This method weights and adds up the probability curves for each wave, resulting in a single probability curve. The effective risk of all potential positions is calculated as follows:
P = P1 + P2 / 2^w + P3 / 3^w + P4 / 4^w + ... + Pn / n^w, where n is the total number of waves, and w is the weighting (higher w gives less importance to the risk of farther-off waves).
Usually there are only two, or at most three waves present at any one time. So this method has very little effect in general. However, it does make a noticible difference in weaving, and avoiding "trap shots."
I'm still tweaking the weighting and probability calculations, but once I have something concrete I'll post scores and source code.
Hope this is at least an interesting idea.
I think most surfers do something like this. In fact I think Dookious is somewhat unique in only considering the two closest waves. CassiusClay/Butterfly weights the danger according to the time to impact and and bullet power (Bullets arriving sooner are more dangerous as are bullets with high power.) -- PEZ
This idea reminds me of WaveSurfing/PathFinding. I should add that Dookious does something a little different than most, he actually uses PrecisePrediction on the evaluation of the second wave; so he actually takes the minimum of three 2nd-wave positions for each one of the movement options.
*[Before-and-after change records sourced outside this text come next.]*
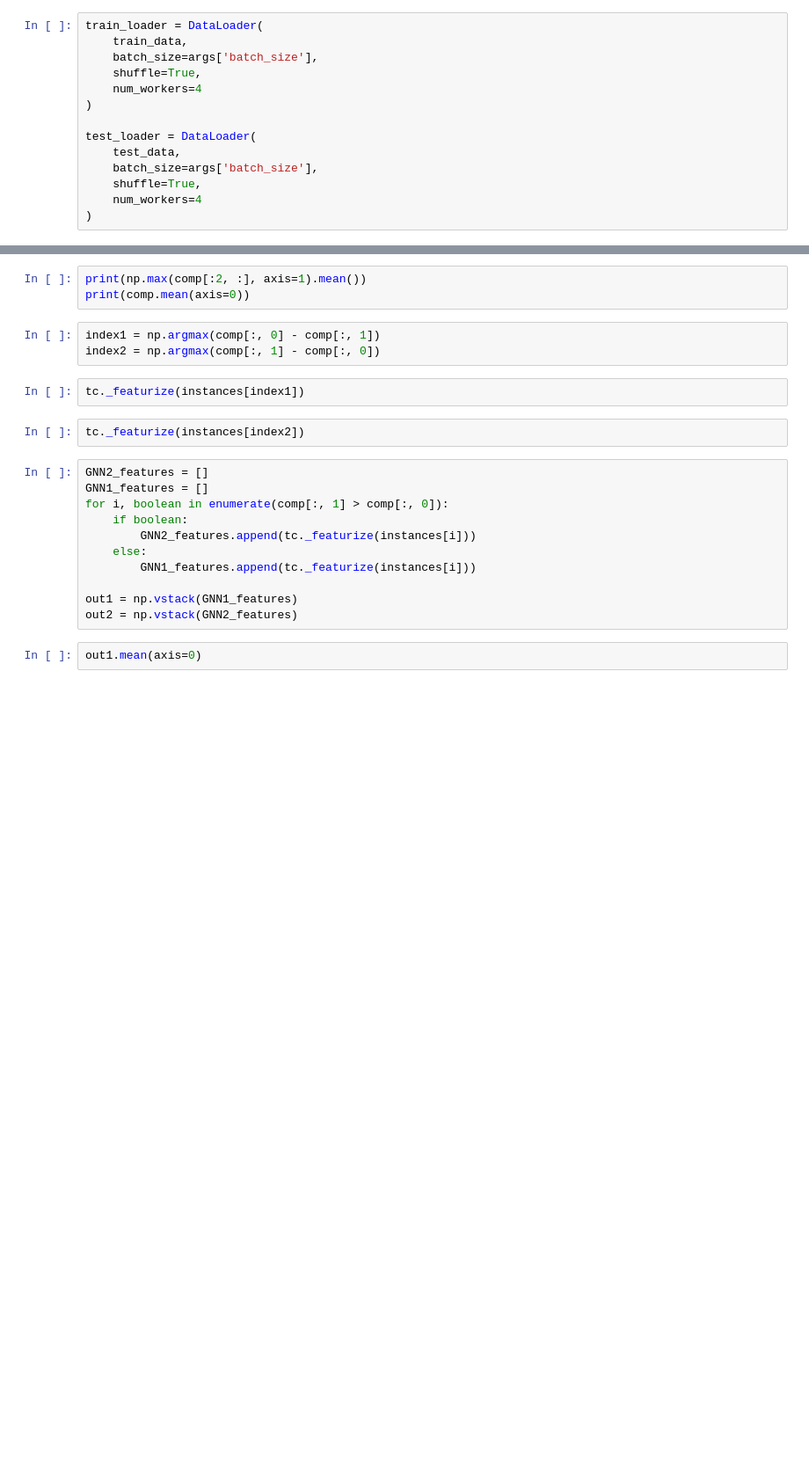
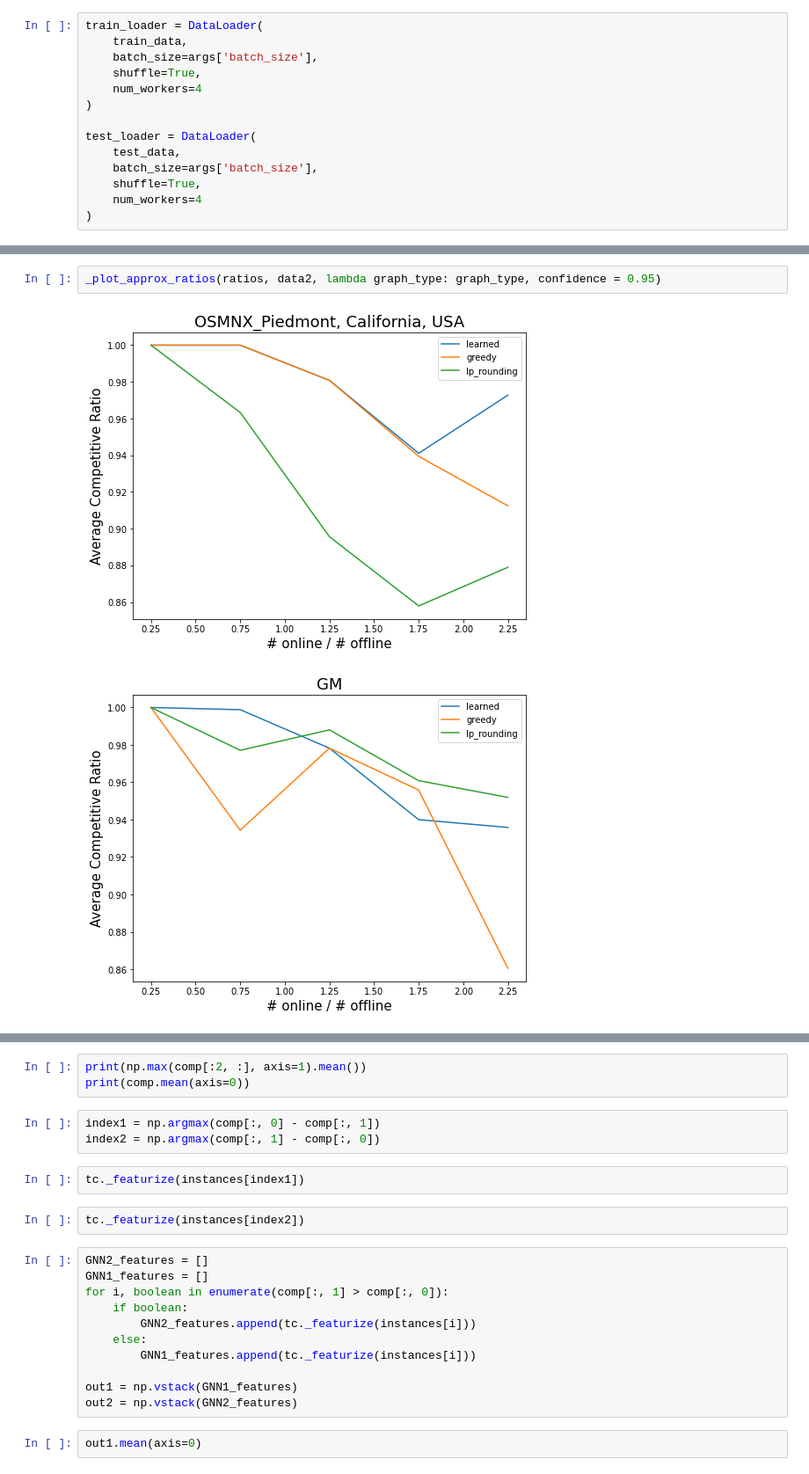
Before and after one commit to anders-wikum/GNN-OBM, a Jupyter notebook: notebooks/meta_learner.ipynb, the cells around one changed output, grey strips where cells are left out. Shown at 88% size. Drawn from its saved outputs; the diff is of its cells as text; blank space fills up the shorter version.

```diff
--- a/notebooks/meta_learner.ipynb
+++ b/notebooks/meta_learner.ipynb
@@ -466,0 +730,5 @@ comp[:10]
+# %%
+_plot_approx_ratios(ratios, data2, lambda graph_type: graph_type, confidence = 0.95)
+# %% [output]
+[figure, added]
+[figure, added]
```
Also changed, not shown: parts of 24 cells of this notebook, 22 other files.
That's part of the reason he only considers two - the other being that it seems a tad pointless to me to consider more. It just doesn't seem right to me (speaking in terms of CassiusClay's style surfing algorithm) to consider the same spot for the first and second waves, since you will definitely have time to move from there before wave 2 hits. And since most use a formula like (1/distance_squared), the third wave's relative influence would be pretty close to zero.
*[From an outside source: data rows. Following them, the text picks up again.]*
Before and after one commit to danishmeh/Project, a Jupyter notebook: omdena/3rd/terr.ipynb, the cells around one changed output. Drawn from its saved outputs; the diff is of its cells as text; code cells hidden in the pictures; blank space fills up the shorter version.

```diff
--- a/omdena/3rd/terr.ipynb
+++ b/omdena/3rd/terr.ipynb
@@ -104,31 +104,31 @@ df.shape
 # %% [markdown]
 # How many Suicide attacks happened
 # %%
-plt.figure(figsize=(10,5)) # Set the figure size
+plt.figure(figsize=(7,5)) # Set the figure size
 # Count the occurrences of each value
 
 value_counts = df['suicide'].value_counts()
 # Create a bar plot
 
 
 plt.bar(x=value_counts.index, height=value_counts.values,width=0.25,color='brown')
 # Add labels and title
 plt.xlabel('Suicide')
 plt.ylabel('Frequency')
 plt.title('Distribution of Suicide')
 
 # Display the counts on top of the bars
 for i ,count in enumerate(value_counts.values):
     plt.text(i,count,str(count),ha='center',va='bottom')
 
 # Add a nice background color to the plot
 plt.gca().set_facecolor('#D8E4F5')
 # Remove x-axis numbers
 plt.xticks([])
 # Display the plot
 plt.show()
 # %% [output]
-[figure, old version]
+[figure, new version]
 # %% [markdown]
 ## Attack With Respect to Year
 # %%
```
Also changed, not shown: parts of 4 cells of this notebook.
But, in the end, it turns out it's a lot more important to get everything bug-free, no matter what surfing algorithm you use. (You know, I actually think Dooki's weird algorithm might have an unintended side effect that helps against high level guns, but it's just a hunch. If the second level considers every spot in its whole range and takes the lowest, it decreases performance, even though it seems correct to me!)
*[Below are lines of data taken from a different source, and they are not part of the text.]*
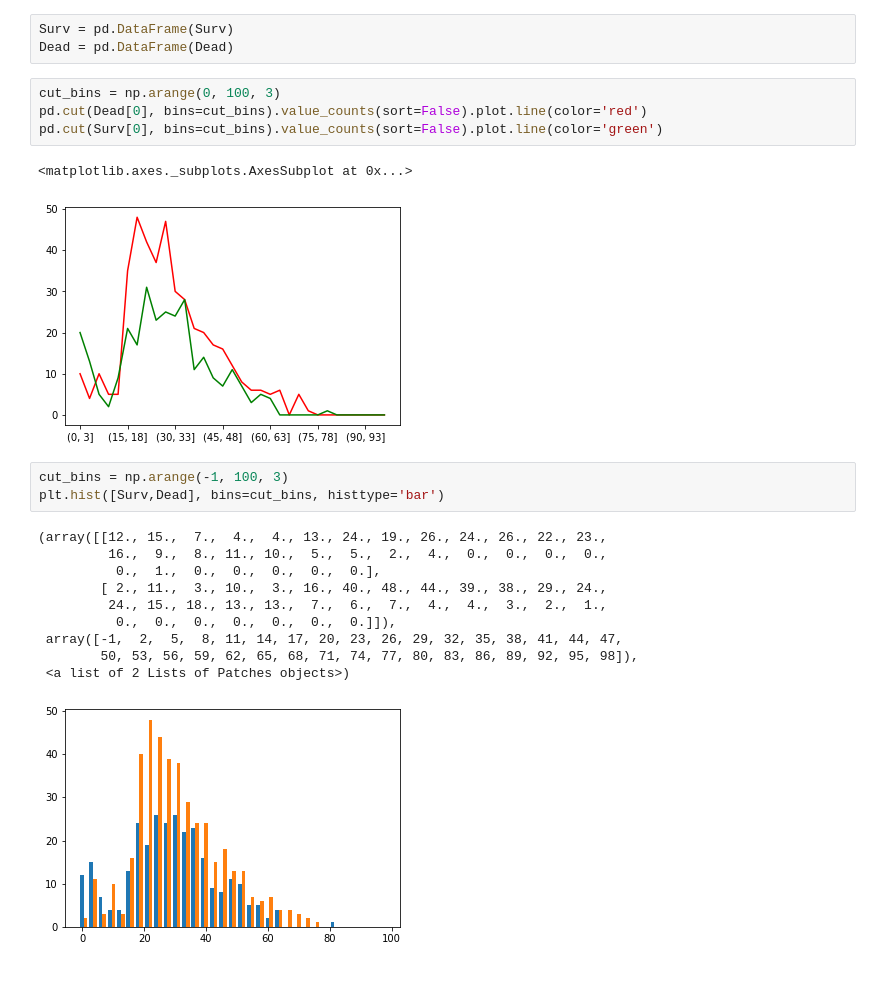
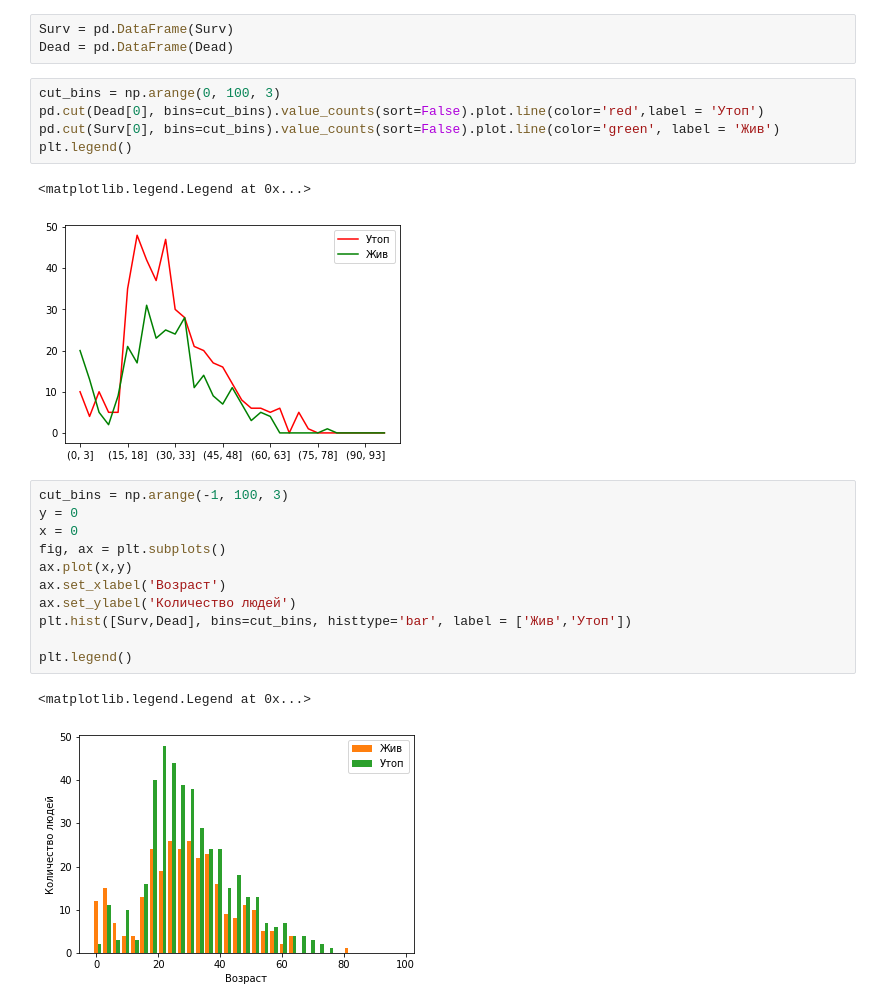
Before and after one commit to BeushevArtem/project, a Jupyter notebook: April25.ipynb, the cells around one changed output. Saved outputs shown, nothing was run; the diff lists cells and outputs as text; blank space fills up the shorter version.

```diff
--- a/April25.ipynb
+++ b/April25.ipynb
@@ -50,22 +50,23 @@ Surv = pd.DataFrame(Surv)
 Dead = pd.DataFrame(Dead)
 # %%
 cut_bins = np.arange(0, 100, 3)
-pd.cut(Dead[0], bins=cut_bins).value_counts(sort=False).plot.line(color='red')
-pd.cut(Surv[0], bins=cut_bins).value_counts(sort=False).plot.line(color='green')
+pd.cut(Dead[0], bins=cut_bins).value_counts(sort=False).plot.line(color='red',label = 'Утоп')
+pd.cut(Surv[0], bins=cut_bins).value_counts(sort=False).plot.line(color='green', label = 'Жив')
+plt.legend()
 # %% [output]
-<matplotlib.axes._subplots.AxesSubplot at 0x...>
+<matplotlib.legend.Legend at 0x...>
-[figure, old version]
+[figure, new version]
 # %%
 cut_bins = np.arange(-1, 100, 3)
-plt.hist([Surv,Dead], bins=cut_bins, histtype='bar')
+y = 0
+x = 0
+fig, ax = plt.subplots()
+ax.plot(x,y)
+ax.set_xlabel('Возраст')
+ax.set_ylabel('Количество людей')
+plt.hist([Surv,Dead], bins=cut_bins, histtype='bar', label = ['Жив','Утоп'])
+
+plt.legend()
 # %% [output]
-(array([[12., 15.,  7.,  4.,  4., 13., 24., 19., 26., 24., 26., 22., 23.,
-         16.,  9.,  8., 11., 10.,  5.,  5.,  2.,  4.,  0.,  0.,  0.,  0.,
-          0.,  1.,  0.,  0.,  0.,  0.,  0.],
-        [ 2., 11.,  3., 10.,  3., 16., 40., 48., 44., 39., 38., 29., 24.,
-         24., 15., 18., 13., 13.,  7.,  6.,  7.,  4.,  4.,  3.,  2.,  1.,
-          0.,  0.,  0.,  0.,  0.,  0.,  0.]]),
- array([-1,  2,  5,  8, 11, 14, 17, 20, 23, 26, 29, 32, 35, 38, 41, 44, 47,
-        50, 53, 56, 59, 62, 65, 68, 71, 74, 77, 80, 83, 86, 89, 92, 95, 98]),
- <a list of 2 Lists of Patches objects>)
+<matplotlib.legend.Legend at 0x...>
-[figure, old version]
+[figure, new version]
```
Of course! You mean I only predict the closest wave and then check that GF on all the others? I haven't given that a thought even so you're probably right. I'll start working on this ASAP. Thanks! -- PEZ
Well, the same (x,y) spot is a different GF on each wave, but I meant that you have plenty of time to move the spot itself before wave 2 hits, also. -- Voidious
In X2 I'm surfing the first for 3 different decisions (reverse, stop, ahead), then I surf the second one with the 3 different decisions from each of 3 positions I got from the first wave. And so on for all the bullets in the air, that's partly why X2 is slow. I have 3 positions for the first wave, 9 for the 2nd, 81 for the 3rd ... -- Florent
Holy cow, Florent! That's cool. Do you have any weighting for the waves that are further away, or do you just try and choose the best path overall? Even with PrecisePrediction over multiple waves, I've still found it very advantageous to weight the first wave more, but I'm interested to hear what you've found. -- Voidious
I guess I should have been more clear about my algorithm. I'm not just adding up the probabilities for the same position on every wave, I add the minimum reachable probability for future waves using modified prediction code from the WaveSurfing tutorial. --Speal
I also use the minimum danger path and each wave is weighted according to its time to arrival. -- Florent
I´m doing the same in Krabby2 like Florent does, but only for two waves and only reverse and ahead (6 positions). I wonder how CC could be that good with that simple implementation :) --Krabb